To deal with our housing crisis in New York, the city must rapidly build new affordable housing while protecting existing apartments everywhere. That means bold, aggressive measures that are even more necessary now as we simultaneously fight a pandemic and an economic crisis. Here’s how:
- Up-zone wealthier areas where we can build far more affordable units.
- Repurpose city office buildings and hotels for affordable housing.
- Think big by thinking small and add basement apartments, SROs and other small units.
- Provide homes and help for the homeless and those struggling with rent.
Add housing – for everyone – in wealthier areas.
For years, our re-zonings focused on adding apartments in lower-income areas—which led to higher-income people moving in, making communities less affordable, and often forcing out longtime residents. We will build in wealthier areas with a high quality of life, allowing lower- and middle-income New Yorkers to move in by adding affordable housing. And we will eliminate the community preference rule in those areas, which keeps many New Yorkers out of desirable neighborhoods.
Repurpose City office buildings for affordable housing.
We will convert a number of City office buildings into 100% affordable housing by taking advantage of more City workers working from home and consolidating workers that will still be in-person to free up space.
Allow private office buildings and hotels to become housing.
The pandemic emptied many of our hotels and office buildings. In some cases, their owners want to convert the buildings to housing, but City regulations make that either too expensive or too challenging. With some zoning tweaks and other rule changes, we can allow appropriate conversions and add desperately needed housing stock—particularly at hotels in the outer boroughs.
Give City-owned property to non-profit land trusts to create affordable housing.
Vacant and underused City property is a massive waste of our resources and often a blight on neighborhoods. In the midst of this housing crisis, we will aggressively seek to partner with community land trusts by offering properties to organizations that commit to building permanently affordable housing.
Think big by building small.
Outdated rules prevent New York developers from building the kind of small, cheaper micro-units common around the world. Homeowners in single family zones are prevented from legally leasing “accessory units” like “granny flats.” And single room occupancy units, or SROs, and basement apartments are still illegal, despite their common use elsewhere. By allowing all of these to be built or legally used, we will quickly add hundreds-of-thousands of affordable apartments.
Prioritize those who need supportive housing the most.
New Yorkers in local shelters — especially those who lived in the neighborhood beforehand and were displaced — will be prioritized for supportive housing. So too will young people aging out of foster care, who should be given every chance at starting off adulthood on the right foot.
Improve rent subsidies to prevent New Yorkers from becoming homeless.
New Yorkers on the brink of homelessness and in shelters need far greater assistance to transition into permanent housing. One way we will accomplish this is by increasing the value of the City FHEPS housing vouchers so they reflect the value of the housing that is actually available in our city. There was a time when $1,323 for a one bedroom and $1,580 for a two bedroom was sufficient, but that time is long gone. And when the cost of a person in the shelter system is $124, and the cost of a family is $196 per day, increasing the value of vouchers is common sense governing.

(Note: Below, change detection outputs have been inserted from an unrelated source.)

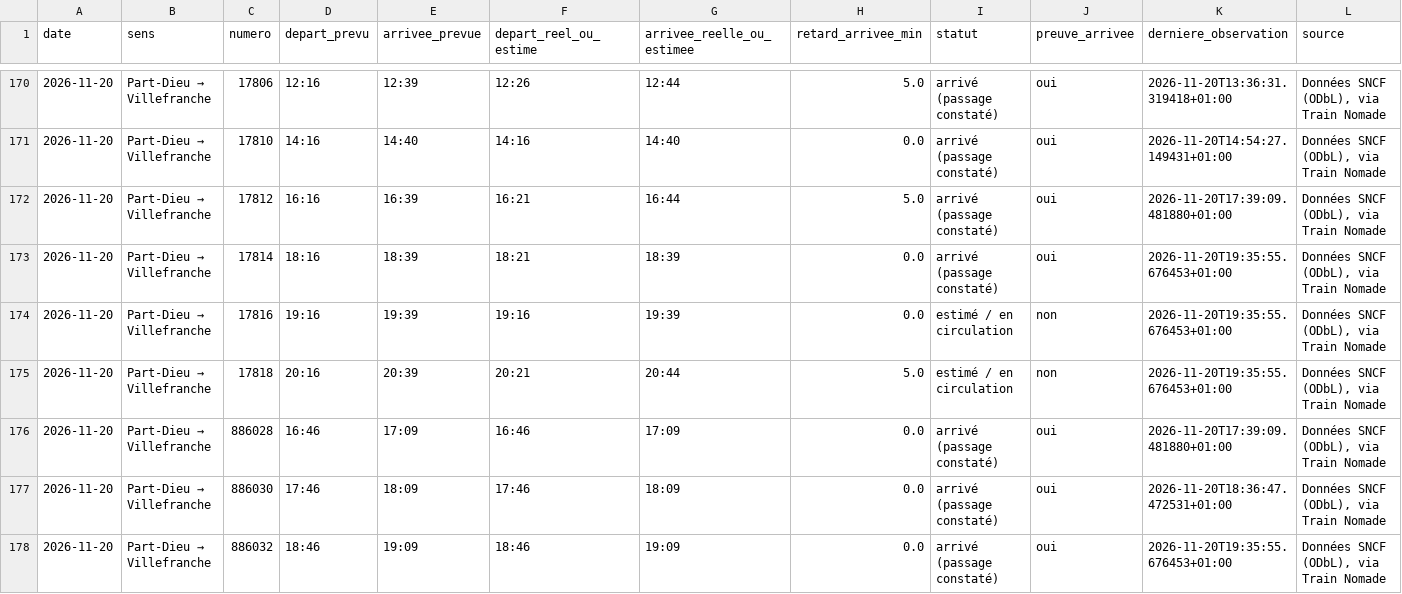
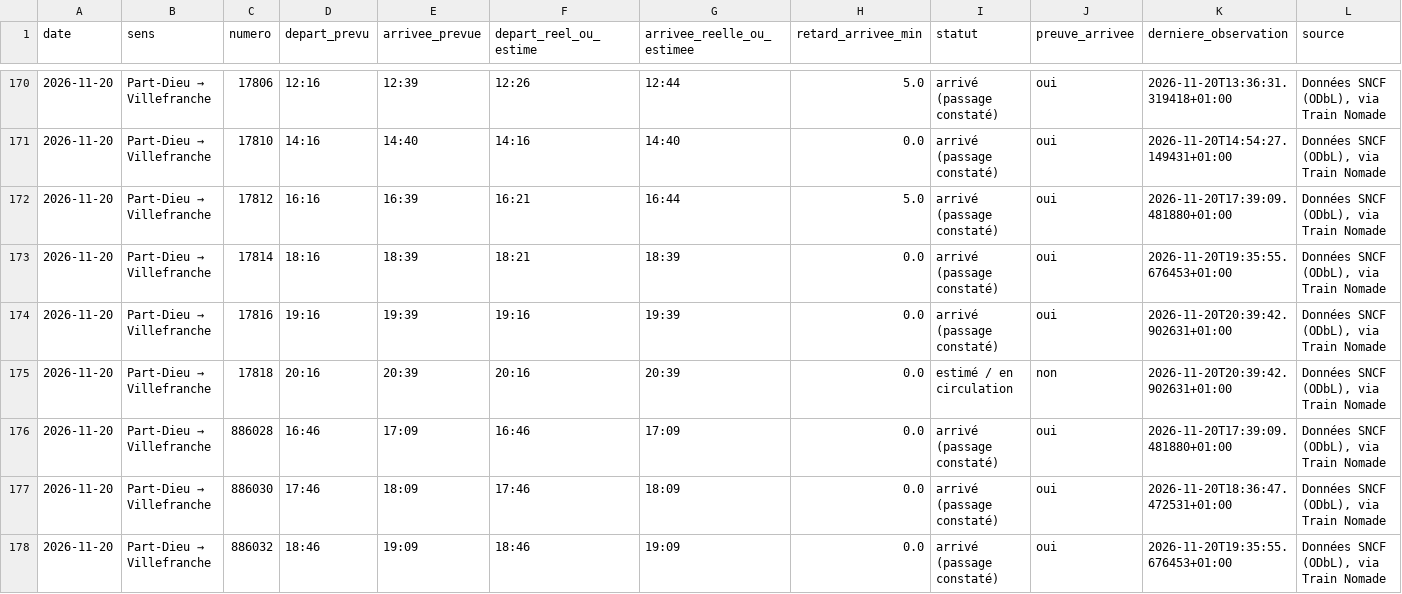
Before and after one commit to alexandretardy3-star/suivi-ter-villefranche-lyon, a CSV file: data/trains.csv, drawn as a sheet; only a part is shown, gaps mark what is left out; the diff covers the shown part only.

```diff
--- a/data/trains.csv
+++ b/data/trains.csv
@@ -173,4 +173,4 @@ date,sens,numero,depart_prevu,arrivee_prevue,depart_reel_ou_estime,arrivee_reell
 2026-11-20,Part-Dieu → Villefranche,17814,18:16,18:39,18:21,18:39,0.0,arrivé (passage constaté),oui,2026-11-20T19:35:55.676453+01:00,"Données SNCF (ODbL), via Train Nomade"
-2026-11-20,Part-Dieu → Villefranche,17816,19:16,19:39,19:16,19:39,0.0,estimé / en circulation,non,2026-11-20T19:35:55.676453+01:00,"Données SNCF (ODbL), via Train Nomade"
-2026-11-20,Part-Dieu → Villefranche,17818,20:16,20:39,20:21,20:44,5.0,estimé / en circulation,non,2026-11-20T19:35:55.676453+01:00,"Données SNCF (ODbL), via Train Nomade"
+2026-11-20,Part-Dieu → Villefranche,17816,19:16,19:39,19:16,19:39,0.0,arrivé (passage constaté),oui,2026-11-20T20:39:42.902631+01:00,"Données SNCF (ODbL), via Train Nomade"
+2026-11-20,Part-Dieu → Villefranche,17818,20:16,20:39,20:16,20:39,0.0,estimé / en circulation,non,2026-11-20T20:39:42.902631+01:00,"Données SNCF (ODbL), via Train Nomade"
 2026-11-20,Part-Dieu → Villefranche,886028,16:46,17:09,16:46,17:09,0.0,arrivé (passage constaté),oui,2026-11-20T17:39:09.481880+01:00,"Données SNCF (ODbL), via Train Nomade"
```
Also changed, not shown: 11 edited cells elsewhere in this file, data/bilan_quotidien.csv.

Streamline the process to help New Yorkers behind on their rent.
When New Yorkers fall behind on rent – as many have during the pandemic — their options to get help involve navigating a long trail of red tape and bureaucracy with the City’s One-Shot Deal and CBO’s rent relief programs. It is demoralizing to endure multiple long application processes while facing eviction. Rent relief programs need similar information from applicants such as amount owed, proof of residence, and a summary explaining the situation. The City can create a common application for those in need and allow approved CBOs access to the information. It will also allow an applicant to go to one place to see the status of their various applications for help with paying back arrears.